Although I was a Minnesota Vikings fan then, I admired Starr and I told him so. In my 10-year-old handwriting, I told him he was my favorite player, but I liked the Vikings the best of all. Looking back, I realize that was like someone writing New York Yankees outfielder Joe DiMaggio and telling him that his favorite team was the Red Sox.
It was blaspheme, I know. But I was a kid. And maybe that was what inspired him to write back. I guess the collectors’ craze wasn’t what it is today; people weren’t begging for autographs just to sell them later and make a small profit. He knew the request was from a real kid. An adult wouldn’t have been that stupid to tell Starr that his favorite team was Starr’s bitter rival.
I included a small 5x7 index card and a stamped envelope with my address on it and sent it off, hoping.
I’d forgotten about the letter that winter. Spring came and, as the snow melted from the northern Minnesota landscape, our thoughts turned to baseball.
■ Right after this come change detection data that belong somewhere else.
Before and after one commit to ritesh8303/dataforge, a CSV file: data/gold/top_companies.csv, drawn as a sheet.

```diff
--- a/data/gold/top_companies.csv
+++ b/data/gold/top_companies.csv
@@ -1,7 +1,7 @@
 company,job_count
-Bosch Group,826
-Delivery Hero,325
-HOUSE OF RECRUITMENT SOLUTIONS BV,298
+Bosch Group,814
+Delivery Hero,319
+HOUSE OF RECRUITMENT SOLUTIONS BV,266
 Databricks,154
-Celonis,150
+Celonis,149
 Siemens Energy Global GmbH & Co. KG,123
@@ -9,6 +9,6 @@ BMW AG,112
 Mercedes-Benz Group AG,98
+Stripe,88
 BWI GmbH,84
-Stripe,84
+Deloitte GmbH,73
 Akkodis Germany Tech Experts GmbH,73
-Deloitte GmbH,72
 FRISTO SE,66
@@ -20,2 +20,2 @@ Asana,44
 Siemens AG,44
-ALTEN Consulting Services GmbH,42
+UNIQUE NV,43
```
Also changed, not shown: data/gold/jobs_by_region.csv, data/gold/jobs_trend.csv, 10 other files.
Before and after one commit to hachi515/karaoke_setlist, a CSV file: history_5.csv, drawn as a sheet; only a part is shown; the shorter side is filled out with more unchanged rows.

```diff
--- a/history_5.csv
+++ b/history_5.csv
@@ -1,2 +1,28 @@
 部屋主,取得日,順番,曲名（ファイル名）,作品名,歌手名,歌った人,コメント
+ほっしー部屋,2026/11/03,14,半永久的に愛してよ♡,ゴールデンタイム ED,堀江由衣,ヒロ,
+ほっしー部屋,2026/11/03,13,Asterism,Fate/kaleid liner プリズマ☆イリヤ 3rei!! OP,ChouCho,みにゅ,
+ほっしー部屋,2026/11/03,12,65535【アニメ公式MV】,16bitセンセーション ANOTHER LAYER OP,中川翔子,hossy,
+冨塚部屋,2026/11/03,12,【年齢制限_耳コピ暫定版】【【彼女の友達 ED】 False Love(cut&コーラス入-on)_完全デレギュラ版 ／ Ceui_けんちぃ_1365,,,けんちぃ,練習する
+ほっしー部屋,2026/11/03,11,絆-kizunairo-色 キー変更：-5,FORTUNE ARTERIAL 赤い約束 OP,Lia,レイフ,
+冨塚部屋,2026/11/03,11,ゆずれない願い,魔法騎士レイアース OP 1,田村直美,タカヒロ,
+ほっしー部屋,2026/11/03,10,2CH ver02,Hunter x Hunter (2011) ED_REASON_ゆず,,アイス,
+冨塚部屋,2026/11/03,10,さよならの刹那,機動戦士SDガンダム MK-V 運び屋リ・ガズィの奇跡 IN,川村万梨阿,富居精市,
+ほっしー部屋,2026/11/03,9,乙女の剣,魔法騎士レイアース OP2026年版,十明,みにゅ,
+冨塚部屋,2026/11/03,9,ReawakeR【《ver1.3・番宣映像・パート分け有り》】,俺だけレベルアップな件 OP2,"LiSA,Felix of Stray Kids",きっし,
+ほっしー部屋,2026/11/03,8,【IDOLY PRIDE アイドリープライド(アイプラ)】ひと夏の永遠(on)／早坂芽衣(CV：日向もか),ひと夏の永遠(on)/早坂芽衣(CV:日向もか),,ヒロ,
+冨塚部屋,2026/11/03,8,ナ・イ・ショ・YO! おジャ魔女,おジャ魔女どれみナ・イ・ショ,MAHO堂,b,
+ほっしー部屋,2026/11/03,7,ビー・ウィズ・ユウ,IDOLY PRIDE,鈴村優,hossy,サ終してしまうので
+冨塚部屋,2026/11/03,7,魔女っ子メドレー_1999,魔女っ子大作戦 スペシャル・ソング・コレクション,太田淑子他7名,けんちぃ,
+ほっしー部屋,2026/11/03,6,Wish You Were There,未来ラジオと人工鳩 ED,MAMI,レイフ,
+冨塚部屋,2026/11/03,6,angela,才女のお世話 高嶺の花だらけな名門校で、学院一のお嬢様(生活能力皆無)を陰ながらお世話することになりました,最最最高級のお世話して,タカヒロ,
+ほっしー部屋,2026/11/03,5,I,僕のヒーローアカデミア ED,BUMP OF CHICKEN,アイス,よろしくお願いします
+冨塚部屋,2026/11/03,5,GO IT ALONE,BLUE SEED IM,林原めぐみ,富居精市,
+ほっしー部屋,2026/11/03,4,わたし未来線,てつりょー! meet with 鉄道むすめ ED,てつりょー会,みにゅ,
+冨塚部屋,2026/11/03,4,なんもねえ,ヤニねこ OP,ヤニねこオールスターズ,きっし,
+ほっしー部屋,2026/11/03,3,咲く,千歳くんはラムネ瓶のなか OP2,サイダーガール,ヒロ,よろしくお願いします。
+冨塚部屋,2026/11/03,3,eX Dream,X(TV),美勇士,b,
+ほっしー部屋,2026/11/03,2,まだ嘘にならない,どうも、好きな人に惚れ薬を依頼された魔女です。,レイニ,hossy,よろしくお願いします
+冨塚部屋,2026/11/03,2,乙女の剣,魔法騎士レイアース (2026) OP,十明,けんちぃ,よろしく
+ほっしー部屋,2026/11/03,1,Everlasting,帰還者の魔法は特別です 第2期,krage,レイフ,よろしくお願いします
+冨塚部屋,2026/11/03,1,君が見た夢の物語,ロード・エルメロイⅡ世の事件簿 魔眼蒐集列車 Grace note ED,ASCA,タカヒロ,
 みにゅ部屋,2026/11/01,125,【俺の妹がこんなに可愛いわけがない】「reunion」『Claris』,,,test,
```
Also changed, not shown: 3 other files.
Then one day in late July, the postman slid several letters through our mail slot. I recognized the handwriting on one letter. It was mine. It was the envelope with my printed scrawl that I had included when writing him.
Bart Starr wrote back.
He signed the index card and added a “thank you” on a separate piece of paper.
I placed the card by the Packer’s page in my 1971 NFL Official Record Book that my father bought for me. and I looked at it throughout the 1971 season.
In 1998, my mother passed away suddenly and in the aftermath of cleaning out her house, I found a box full of my old sports books that had been there for years. I sorted through them and found the 1971 NFL Official Record Book.
“Surely not,” I thought as I opened the book and turned to the Green Bay page.
But there, between the Detroit and Green Bay pages, was the card. It remained pressed, preserved in that book for 27 years. The card was more ivory now than white, aged over time.
But the name was legible and crisp.
By 1998, autograph collecting had become more of a business than an innocent child’s enjoyment and hope. I don’t think I could write to players now, at least those with the star caliber of a Starr, and expect an autograph in return.
I saw in a collector’s magazine several years ago that a Starr autograph sold for $35. It was projected to raise to $60 if he died and I was saddened. There are people out there who are waiting for Bart Starr to die so their autographs will gain value. I also realized that the art of writing to players and asking for autographs is over. It would be futile now in a world that hopes for Hall of Famers’ deaths merely to make a few more bucks.
I hope Bart Starr never dies. I don’t care about the increase in value of my autograph. Finding that card in the box of books in 1998 was worth more than any monetary value.
I have the book sitting by me now. I’m looking at the card and now, 41 years after receiving it, the value of it means so much more than money.